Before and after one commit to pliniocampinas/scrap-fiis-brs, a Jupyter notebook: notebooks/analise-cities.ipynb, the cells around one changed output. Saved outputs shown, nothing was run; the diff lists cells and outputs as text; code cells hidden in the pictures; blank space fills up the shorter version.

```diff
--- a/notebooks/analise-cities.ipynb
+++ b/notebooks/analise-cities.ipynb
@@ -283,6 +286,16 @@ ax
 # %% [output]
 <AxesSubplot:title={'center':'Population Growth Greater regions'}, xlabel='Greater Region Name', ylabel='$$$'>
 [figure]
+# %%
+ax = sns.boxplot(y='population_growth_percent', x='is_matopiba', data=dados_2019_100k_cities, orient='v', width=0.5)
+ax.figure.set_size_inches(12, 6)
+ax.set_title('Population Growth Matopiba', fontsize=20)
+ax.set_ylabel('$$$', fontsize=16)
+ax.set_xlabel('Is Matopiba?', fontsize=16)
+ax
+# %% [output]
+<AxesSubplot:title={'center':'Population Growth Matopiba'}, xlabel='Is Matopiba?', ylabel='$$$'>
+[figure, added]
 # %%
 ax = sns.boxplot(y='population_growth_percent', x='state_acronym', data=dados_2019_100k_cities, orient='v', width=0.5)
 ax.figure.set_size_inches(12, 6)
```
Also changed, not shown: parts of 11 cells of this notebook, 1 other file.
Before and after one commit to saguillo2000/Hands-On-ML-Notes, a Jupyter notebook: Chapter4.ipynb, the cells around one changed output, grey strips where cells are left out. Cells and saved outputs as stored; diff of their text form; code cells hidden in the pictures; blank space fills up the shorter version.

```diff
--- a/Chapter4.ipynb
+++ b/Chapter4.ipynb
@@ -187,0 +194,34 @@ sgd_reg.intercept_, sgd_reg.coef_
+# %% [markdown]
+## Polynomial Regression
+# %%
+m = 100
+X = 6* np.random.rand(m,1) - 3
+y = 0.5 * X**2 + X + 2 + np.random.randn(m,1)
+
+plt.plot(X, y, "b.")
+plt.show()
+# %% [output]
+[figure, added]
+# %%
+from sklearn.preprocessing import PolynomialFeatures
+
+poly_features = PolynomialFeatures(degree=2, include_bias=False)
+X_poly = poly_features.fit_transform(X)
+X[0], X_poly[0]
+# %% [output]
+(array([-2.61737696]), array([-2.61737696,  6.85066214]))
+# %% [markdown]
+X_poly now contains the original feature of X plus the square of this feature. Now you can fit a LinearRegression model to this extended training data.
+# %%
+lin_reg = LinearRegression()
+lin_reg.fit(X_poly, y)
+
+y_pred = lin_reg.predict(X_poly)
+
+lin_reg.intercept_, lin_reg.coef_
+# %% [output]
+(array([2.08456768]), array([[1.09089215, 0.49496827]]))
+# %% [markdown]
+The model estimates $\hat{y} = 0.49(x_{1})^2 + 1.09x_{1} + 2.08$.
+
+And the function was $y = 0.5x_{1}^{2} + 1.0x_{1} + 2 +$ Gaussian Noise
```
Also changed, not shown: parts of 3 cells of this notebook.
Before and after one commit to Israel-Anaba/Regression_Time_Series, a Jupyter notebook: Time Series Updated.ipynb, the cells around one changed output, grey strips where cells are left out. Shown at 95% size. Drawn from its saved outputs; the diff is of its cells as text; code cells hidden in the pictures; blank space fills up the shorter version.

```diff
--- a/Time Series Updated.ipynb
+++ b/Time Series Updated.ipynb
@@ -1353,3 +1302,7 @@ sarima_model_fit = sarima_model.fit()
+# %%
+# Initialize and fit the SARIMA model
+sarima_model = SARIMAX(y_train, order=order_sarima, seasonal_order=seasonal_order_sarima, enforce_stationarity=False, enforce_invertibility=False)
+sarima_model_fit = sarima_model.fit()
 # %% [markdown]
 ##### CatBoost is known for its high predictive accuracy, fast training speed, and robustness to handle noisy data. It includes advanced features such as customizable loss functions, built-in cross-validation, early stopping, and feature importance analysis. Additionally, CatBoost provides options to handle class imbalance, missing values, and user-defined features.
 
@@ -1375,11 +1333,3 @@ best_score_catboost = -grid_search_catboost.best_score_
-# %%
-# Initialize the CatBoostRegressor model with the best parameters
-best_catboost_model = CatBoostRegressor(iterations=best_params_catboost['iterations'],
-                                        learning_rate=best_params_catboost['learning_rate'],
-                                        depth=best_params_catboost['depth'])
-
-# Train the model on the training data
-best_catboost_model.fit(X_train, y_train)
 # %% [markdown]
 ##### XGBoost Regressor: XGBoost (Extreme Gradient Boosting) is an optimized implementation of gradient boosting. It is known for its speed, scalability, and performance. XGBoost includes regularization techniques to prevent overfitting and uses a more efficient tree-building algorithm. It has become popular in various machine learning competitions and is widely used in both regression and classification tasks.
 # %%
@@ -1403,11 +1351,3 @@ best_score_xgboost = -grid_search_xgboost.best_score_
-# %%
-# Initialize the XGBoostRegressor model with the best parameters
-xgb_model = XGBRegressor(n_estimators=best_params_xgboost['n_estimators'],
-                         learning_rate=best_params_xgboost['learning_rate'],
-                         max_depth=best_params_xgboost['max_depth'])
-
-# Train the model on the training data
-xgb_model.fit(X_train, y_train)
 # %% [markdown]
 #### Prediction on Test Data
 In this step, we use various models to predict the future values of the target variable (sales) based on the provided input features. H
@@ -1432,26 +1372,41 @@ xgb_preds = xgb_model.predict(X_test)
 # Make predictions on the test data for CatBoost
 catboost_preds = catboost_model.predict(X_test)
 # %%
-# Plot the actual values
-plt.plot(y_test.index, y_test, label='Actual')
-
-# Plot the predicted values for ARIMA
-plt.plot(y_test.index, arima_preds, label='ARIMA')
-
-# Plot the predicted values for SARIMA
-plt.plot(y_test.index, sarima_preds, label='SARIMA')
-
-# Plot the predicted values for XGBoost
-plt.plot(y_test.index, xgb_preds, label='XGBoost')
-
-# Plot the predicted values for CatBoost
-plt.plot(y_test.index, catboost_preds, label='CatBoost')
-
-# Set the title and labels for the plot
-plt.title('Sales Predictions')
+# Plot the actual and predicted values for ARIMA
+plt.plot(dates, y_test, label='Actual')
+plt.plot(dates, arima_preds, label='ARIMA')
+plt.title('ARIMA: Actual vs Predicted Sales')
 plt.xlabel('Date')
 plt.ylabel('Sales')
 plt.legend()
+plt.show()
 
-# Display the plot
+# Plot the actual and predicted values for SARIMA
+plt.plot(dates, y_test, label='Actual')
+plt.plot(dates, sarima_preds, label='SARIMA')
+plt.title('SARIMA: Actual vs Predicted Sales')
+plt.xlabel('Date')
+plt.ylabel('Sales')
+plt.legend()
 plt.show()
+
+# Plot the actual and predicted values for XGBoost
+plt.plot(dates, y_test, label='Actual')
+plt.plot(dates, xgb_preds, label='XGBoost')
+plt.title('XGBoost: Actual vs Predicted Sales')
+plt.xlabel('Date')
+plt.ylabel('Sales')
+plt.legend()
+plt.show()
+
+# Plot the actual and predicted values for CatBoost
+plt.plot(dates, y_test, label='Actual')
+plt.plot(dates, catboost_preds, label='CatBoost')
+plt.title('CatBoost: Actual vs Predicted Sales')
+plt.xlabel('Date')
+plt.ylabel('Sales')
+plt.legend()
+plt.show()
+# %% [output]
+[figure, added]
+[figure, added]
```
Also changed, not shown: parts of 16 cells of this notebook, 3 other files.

◆ ◆ ◆

◆ **INSTRUCTIONS TO FOLLOW**
Go through the records above and return each line in which the word "commit" occurs.

◆ **TASK RESULT**
Before and after one commit to pliniocampinas/scrap-fiis-brs, a Jupyter notebook: notebooks/analise-cities.ipynb, the cells around one changed output. Saved outputs shown, nothing was run; the diff lists cells and outputs as text; code cells hidden in the pictures; blank space fills up the shorter version.
Before and after one commit to saguillo2000/Hands-On-ML-Notes, a Jupyter notebook: Chapter4.ipynb, the cells around one changed output, grey strips where cells are left out. Cells and saved outputs as stored; diff of their text form; code cells hidden in the pictures; blank space fills up the shorter version.
Before and after one commit to Israel-Anaba/Regression_Time_Series, a Jupyter notebook: Time Series Updated.ipynb, the cells around one changed output, grey strips where cells are left out. Shown at 95% size. Drawn from its saved outputs; the diff is of its cells as text; code cells hidden in the pictures; blank space fills up the shorter version.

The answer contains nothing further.